**Records excerpted from a collection**:
Start of Block

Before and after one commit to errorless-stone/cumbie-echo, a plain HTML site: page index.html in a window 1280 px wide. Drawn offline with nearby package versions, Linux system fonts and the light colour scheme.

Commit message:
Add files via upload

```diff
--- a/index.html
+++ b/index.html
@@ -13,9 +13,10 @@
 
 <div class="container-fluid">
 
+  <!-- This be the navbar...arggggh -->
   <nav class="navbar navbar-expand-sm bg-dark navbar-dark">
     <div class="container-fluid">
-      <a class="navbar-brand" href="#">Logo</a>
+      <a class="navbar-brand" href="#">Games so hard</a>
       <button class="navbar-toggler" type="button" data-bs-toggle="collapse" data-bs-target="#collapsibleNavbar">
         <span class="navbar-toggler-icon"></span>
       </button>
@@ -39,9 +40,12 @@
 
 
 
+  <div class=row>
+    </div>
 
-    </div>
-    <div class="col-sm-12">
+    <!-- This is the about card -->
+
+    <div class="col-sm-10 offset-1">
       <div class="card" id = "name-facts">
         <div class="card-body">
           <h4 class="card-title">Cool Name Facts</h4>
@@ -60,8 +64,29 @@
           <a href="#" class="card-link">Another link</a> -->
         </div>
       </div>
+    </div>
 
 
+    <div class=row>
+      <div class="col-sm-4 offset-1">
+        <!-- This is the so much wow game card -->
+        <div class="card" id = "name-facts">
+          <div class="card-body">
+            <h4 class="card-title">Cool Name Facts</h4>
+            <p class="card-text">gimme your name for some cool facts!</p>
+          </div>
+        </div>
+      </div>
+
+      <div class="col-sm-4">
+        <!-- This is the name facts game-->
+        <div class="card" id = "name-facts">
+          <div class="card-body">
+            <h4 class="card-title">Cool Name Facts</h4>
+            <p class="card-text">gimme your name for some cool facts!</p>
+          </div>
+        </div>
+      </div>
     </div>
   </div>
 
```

End of Block

**Work to be completed**:
Every entry is to be restated exactly, with no line dropped.

**Output for this exercise**:
Before and after one commit to errorless-stone/cumbie-echo, a plain HTML site: page index.html in a window 1280 px wide. Drawn offline with nearby package versions, Linux system fonts and the light colour scheme.

Commit message:
Add files via upload

```diff
--- a/index.html
+++ b/index.html
@@ -13,9 +13,10 @@
 
 <div class="container-fluid">
 
+  <!-- This be the navbar...arggggh -->
   <nav class="navbar navbar-expand-sm bg-dark navbar-dark">
     <div class="container-fluid">
-      <a class="navbar-brand" href="#">Logo</a>
+      <a class="navbar-brand" href="#">Games so hard</a>
       <button class="navbar-toggler" type="button" data-bs-toggle="collapse" data-bs-target="#collapsibleNavbar">
         <span class="navbar-toggler-icon"></span>
       </button>
@@ -39,9 +40,12 @@
 
 
 
+  <div class=row>
+    </div>
 
-    </div>
-    <div class="col-sm-12">
+    <!-- This is the about card -->
+
+    <div class="col-sm-10 offset-1">
       <div class="card" id = "name-facts">
         <div class="card-body">
           <h4 class="card-title">Cool Name Facts</h4>
@@ -60,8 +64,29 @@
           <a href="#" class="card-link">Another link</a> -->
         </div>
       </div>
+    </div>
 
 
+    <div class=row>
+      <div class="col-sm-4 offset-1">
+        <!-- This is the so much wow game card -->
+        <div class="card" id = "name-facts">
+          <div class="card-body">
+            <h4 class="card-title">Cool Name Facts</h4>
+            <p class="card-text">gimme your name for some cool facts!</p>
+          </div>
+        </div>
+      </div>
+
+      <div class="col-sm-4">
+        <!-- This is the name facts game-->
+        <div class="card" id = "name-facts">
+          <div class="card-body">
+            <h4 class="card-title">Cool Name Facts</h4>
+            <p class="card-text">gimme your name for some cool facts!</p>
+          </div>
+        </div>
+      </div>
     </div>
   </div>
 
```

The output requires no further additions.